Jenson, Deborah. “Colonialism, Race, and the French Romantic Imagination.” Interventions International Journal of Postcolonial Studies, vol. 13, no. 2, ROUTLEDGE JOURNALS, TAYLOR & FRANCIS LTD, Jan. 2011, pp. 328–30.
Jenson, Deborah, and Marco Iacoboni. “Literary Biomimesis: Mirror Neurons and the Ontological Priority of Representation.” California Italian Studies, 2011. Open Access Copy
Jenson, D., and L. Dubois. “Haiti Can Be Rich Again.” New York Times, 8 Jan. 2012.
Jenson, D. “From the kidnapping(s) of the Louvertures to the alleged kidnapping of aristide: Legacies of slavery in the post/colonial world.” Yale French Studies, vol. 107, 1 Dec. 2005, pp. 162–86.
Jenson, Deborah. “The Haiti Issue.” Yale French Studies, vol. 107, 2005.
Co-Organizer (with Michaeline Crichlow (Duke, Sociology and AAAS, Patricia Northover (UWI, SALISES), Matthew Smith (UWI, History, Faculty of the Human : States of Freedom, Freedom of States. June 1, 2010
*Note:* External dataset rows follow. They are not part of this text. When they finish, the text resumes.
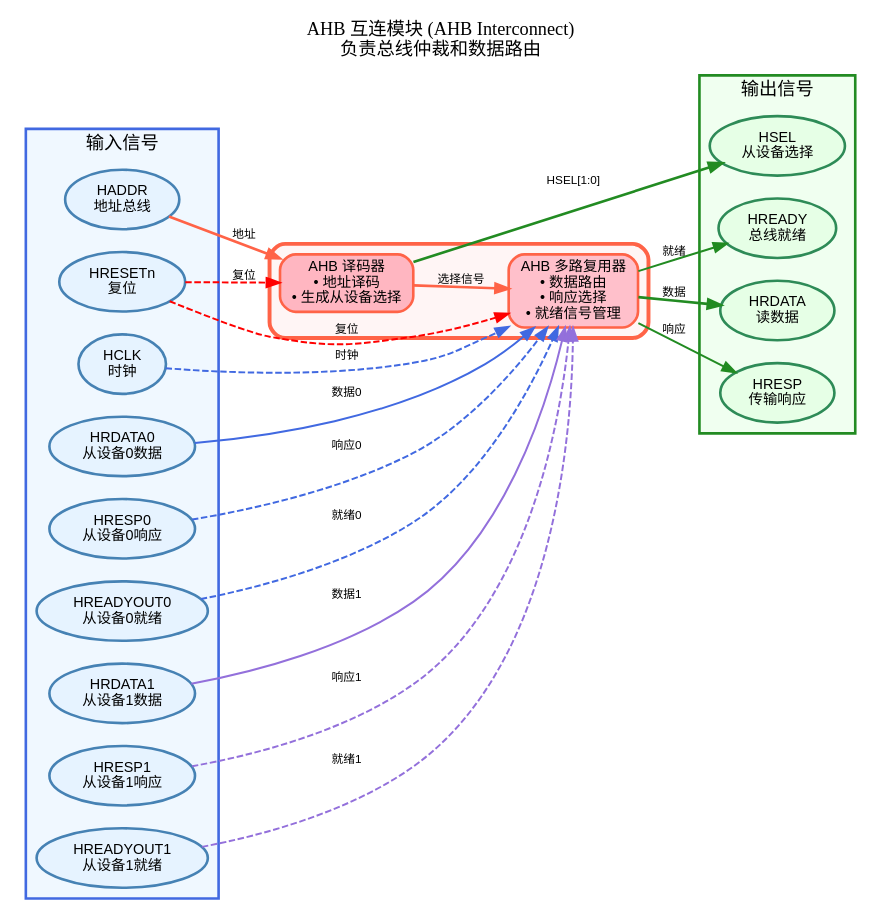
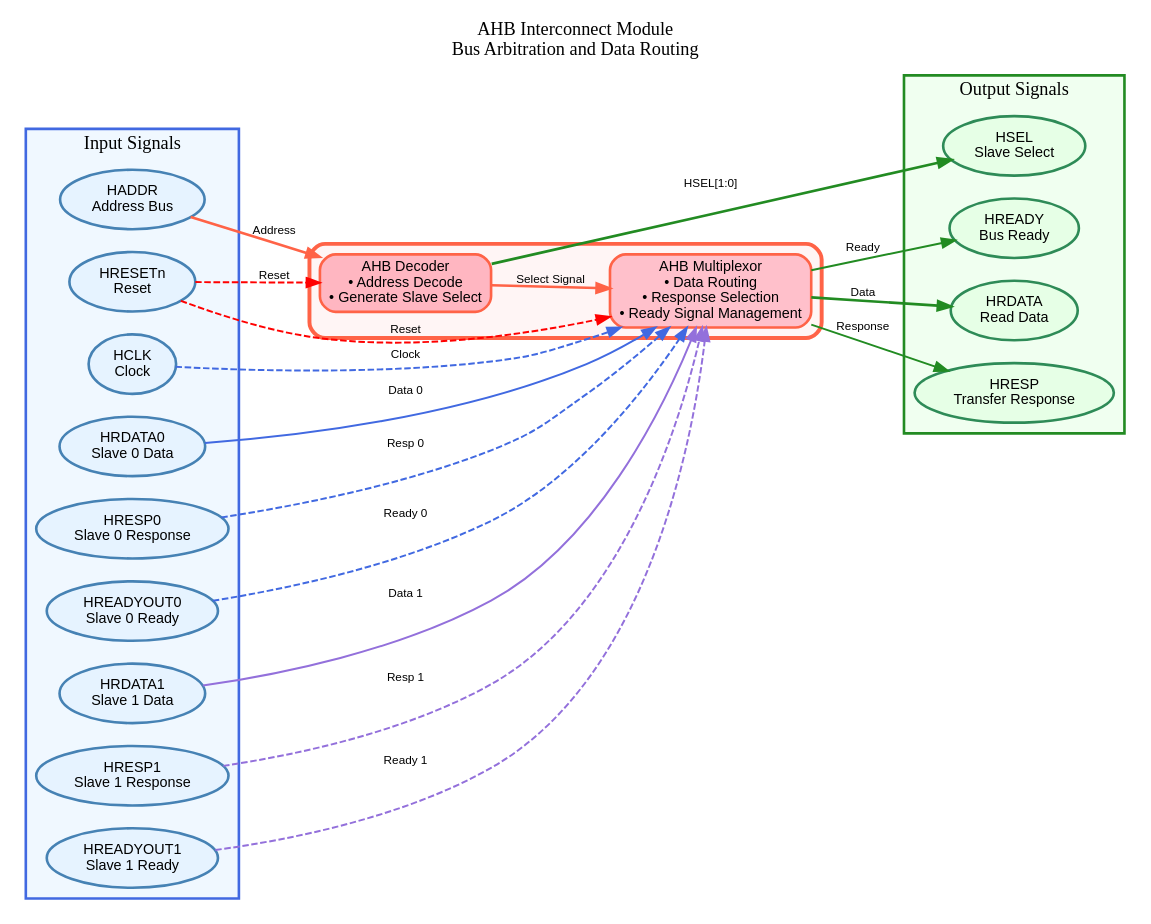
Before and after one commit to Narwhal-Wu/LibreCore: the diagram in report/rtl_diagrams/module_ahb_interconnect.dot, drawn with Graphviz. The commit also changed 9 other files, not shown here.

Commit message:
Convert all diagrams to English-only (remove Chinese text)

```diff
--- a/report/rtl_diagrams/module_ahb_interconnect.dot
+++ b/report/rtl_diagrams/module_ahb_interconnect.dot
@@ -1,96 +1,96 @@
 digraph ahb_interconnect {
     rankdir=LR;
     bgcolor="white";
     node [fontname="Arial", fontsize=11];
     edge [fontname="Arial", fontsize=9];
     
     // Title
-    label="AHB 互连模块 (AHB Interconnect)\n负责总线仲裁和数据路由";
+    label="AHB Interconnect Module\nBus Arbitration and Data Routing";
     labelloc="t";
     fontname="Arial Bold";
     fontsize=14;
     
     // Input signals
     subgraph cluster_inputs {
-        label="输入信号";
+        label="Input Signals";
         labelloc="t";
         style="filled";
         fillcolor="#f0f8ff";
         color="#4169e1";
         penwidth=2;
         
         node [shape=ellipse, style="filled", fillcolor="#e6f3ff", 
               color="#4682b4", penwidth=2];
         
-        CLK [label="HCLK\n时钟"];
-        RES [label="HRESETn\n复位"];
-        HADDR [label="HADDR\n地址总线"];
-        HRDATA0 [label="HRDATA0\n从设备0数据"];
-        HRESP0 [label="HRESP0\n从设备0响应"];
-        HREADY0 [label="HREADYOUT0\n从设备0就绪"];
-        HRDATA1 [label="HRDATA1\n从设备1数据"];
-        HRESP1 [label="HRESP1\n从设备1响应"];
-        HREADY1 [label="HREADYOUT1\n从设备1就绪"];
+        CLK [label="HCLK\nClock"];
+        RES [label="HRESETn\nReset"];
+        HADDR [label="HADDR\nAddress Bus"];
+        HRDATA0 [label="HRDATA0\nSlave 0 Data"];
+        HRESP0 [label="HRESP0\nSlave 0 Response"];
+        HREADY0 [label="HREADYOUT0\nSlave 0 Ready"];
+        HRDATA1 [label="HRDATA1\nSlave 1 Data"];
+        HRESP1 [label="HRESP1\nSlave 1 Response"];
+        HREADY1 [label="HREADYOUT1\nSlave 1 Ready"];
     }
     
     // Main module
     subgraph cluster_module {
         label="";
         style="rounded,filled";
         fillcolor="#fff5f5";
         color="#ff6347";
         penwidth=3;
         
         node [shape=box, style="rounded,filled"];
         
         // AHB Decoder
-        DECODER [label="AHB 译码器\n• 地址译码\n• 生成从设备选择", 
+        DECODER [label="AHB Decoder\n• Address Decode\n• Generate Slave Select", 
                 fillcolor="#ffb6c1", color="#ff6347", penwidth=2, fontsize=11];
         
         // AHB Multiplexor
-        MUX [label="AHB 多路复用器\n• 数据路由\n• 响应选择\n• 就绪信号管理", 
+        MUX [label="AHB Multiplexor\n• Data Routing\n• Response Selection\n• Ready Signal Management", 
             fillcolor="#ffc0cb", color="#ff6347", penwidth=2, fontsize=11];
     }
     
     // Output signals
     subgraph cluster_outputs {
-        label="输出信号";
+        label="Output Signals";
         labelloc="t";
         style="filled";
         fillcolor="#f0fff0";
         color="#228b22";
         penwidth=2;
         
         node [shape=ellipse, style="filled", fillcolor="#e6ffe6", 
               color="#2e8b57", penwidth=2];
         
-        HRDATA [label="HRDATA\n读数据"];
-        HRESP [label="HRESP\n传输响应"];
-        HSEL [label="HSEL\n从设备选择"];
-        HREADY [label="HREADY\n总线就绪"];
+        HRDATA [label="HRDATA\nRead Data"];
+        HRESP [label="HRESP\nTransfer Response"];
+        HSEL [label="HSEL\nSlave Select"];
+        HREADY [label="HREADY\nBus Ready"];
     }
     
     // Input connections
-    CLK -> MUX [label="时钟", color="#4169e1", penwidth=1.5, style="dashed"];
-    RES -> DECODER [label="复位", color="#ff0000", penwidth=1.5, style="dashed"];
-    RES -> MUX [label="复位", color="#ff0000", penwidth=1.5, style="dashed"];
+    CLK -> MUX [label="Clock", color="#4169e1", penwidth=1.5, style="dashed"];
+    RES -> DECODER [label="Reset", color="#ff0000", penwidth=1.5, style="dashed"];
+    RES -> MUX [label="Reset", color="#ff0000", penwidth=1.5, style="dashed"];
     
-    HADDR -> DECODER [label="地址", color="#ff6347", penwidth=2];
+    HADDR -> DECODER [label="Address", color="#ff6347", penwidth=2];
     
-    HRDATA0 -> MUX [label="数据0", color="#4169e1", penwidth=1.5];
-    HRESP0 -> MUX [label="响应0", color="#4169e1", penwidth=1.5, style="dashed"];
-    HREADY0 -> MUX [label="就绪0", color="#4169e1", penwidth=1.5, style="dashed"];
+    HRDATA0 -> MUX [label="Data 0", color="#4169e1", penwidth=1.5];
+    HRESP0 -> MUX [label="Resp 0", color="#4169e1", penwidth=1.5, style="dashed"];
+    HREADY0 -> MUX [label="Ready 0", color="#4169e1", penwidth=1.5, style="dashed"];
     
-    HRDATA1 -> MUX [label="数据1", color="#9370db", penwidth=1.5];
-    HRESP1 -> MUX [label="响应1", color="#9370db", penwidth=1.5, style="dashed"];
-    HREADY1 -> MUX [label="就绪1", color="#9370db", penwidth=1.5, style="dashed"];
+    HRDATA1 -> MUX [label="Data 1", color="#9370db", penwidth=1.5];
+    HRESP1 -> MUX [label="Resp 1", color="#9370db", penwidth=1.5, style="dashed"];
+    HREADY1 -> MUX [label="Ready 1", color="#9370db", penwidth=1.5, style="dashed"];
     
     // Internal connections
-    DECODER -> MUX [label="选择信号", color="#ff6347", penwidth=2];
+    DECODER -> MUX [label="Select Signal", color="#ff6347", penwidth=2];
     
     // Output connections
     DECODER -> HSEL [label="HSEL[1:0]", color="#228b22", penwidth=2];
-    MUX -> HRDATA [label="数据", color="#228b22", penwidth=2];
-    MUX -> HRESP [label="响应", color="#228b22", penwidth=1.5];
-    MUX -> HREADY [label="就绪", color="#228b22", penwidth=1.5];
+    MUX -> HRDATA [label="Data", color="#228b22", penwidth=2];
+    MUX -> HRESP [label="Response", color="#228b22", penwidth=1.5];
+    MUX -> HREADY [label="Ready", color="#228b22", penwidth=1.5];
 }
```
24 Duke faculty, graduate students, and undergraduates in the FHI Haiti Lab worked with Haitian artist Edouard Duval-Carrié to design representations of Haitian culture, especially post-earthquake culture, embedded in amber-like resin blocks. Durham metal sculptor Andrew Preiss of the ARP Design Studio designed the frame and lighting for the permanent installation of the artwork in the Ahmadiev Family Lecture Hall of the Franklin Humanities Institute in Bay 4 of Smith Warehouse, Duke University. The website features "story blocks" detailing the individual artist's narrative accounts of their work.